+++ WORKING DATA

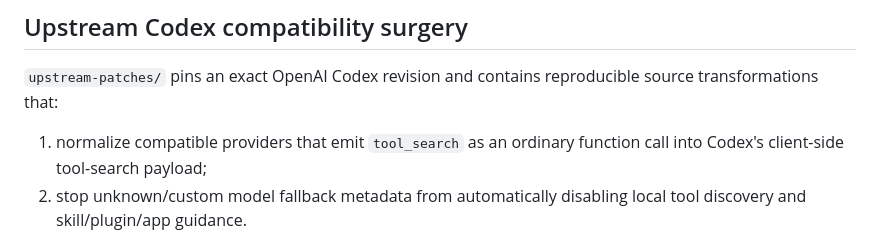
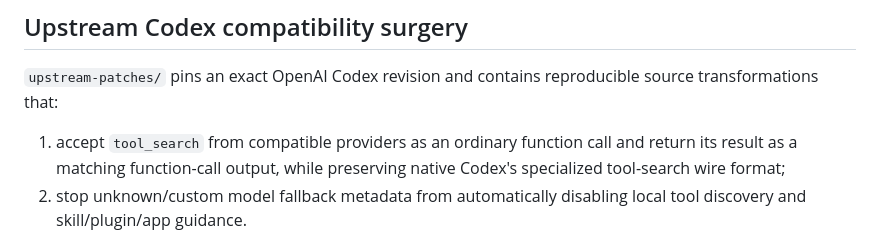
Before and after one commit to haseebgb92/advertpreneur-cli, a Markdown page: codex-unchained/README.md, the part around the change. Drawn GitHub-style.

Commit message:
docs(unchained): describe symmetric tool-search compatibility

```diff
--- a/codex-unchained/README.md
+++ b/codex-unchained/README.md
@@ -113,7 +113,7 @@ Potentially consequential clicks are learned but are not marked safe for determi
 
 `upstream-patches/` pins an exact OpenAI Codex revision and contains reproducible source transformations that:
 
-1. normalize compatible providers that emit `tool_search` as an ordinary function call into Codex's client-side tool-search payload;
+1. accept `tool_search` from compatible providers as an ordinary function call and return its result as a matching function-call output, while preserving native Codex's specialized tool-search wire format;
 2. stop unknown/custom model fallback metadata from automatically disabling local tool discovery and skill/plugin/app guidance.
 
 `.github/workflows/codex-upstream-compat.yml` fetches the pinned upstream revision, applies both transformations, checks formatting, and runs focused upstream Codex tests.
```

++++++

The required output is every line of the data above, set down exactly and stripped of pictures.

Before and after one commit to haseebgb92/advertpreneur-cli, a Markdown page: codex-unchained/README.md, the part around the change. Drawn GitHub-style.

Commit message:
docs(unchained): describe symmetric tool-search compatibility

```diff
--- a/codex-unchained/README.md
+++ b/codex-unchained/README.md
@@ -113,7 +113,7 @@ Potentially consequential clicks are learned but are not marked safe for determi
 
 `upstream-patches/` pins an exact OpenAI Codex revision and contains reproducible source transformations that:
 
-1. normalize compatible providers that emit `tool_search` as an ordinary function call into Codex's client-side tool-search payload;
+1. accept `tool_search` from compatible providers as an ordinary function call and return its result as a matching function-call output, while preserving native Codex's specialized tool-search wire format;
 2. stop unknown/custom model fallback metadata from automatically disabling local tool discovery and skill/plugin/app guidance.
 
 `.github/workflows/codex-upstream-compat.yml` fetches the pinned upstream revision, applies both transformations, checks formatting, and runs focused upstream Codex tests.
```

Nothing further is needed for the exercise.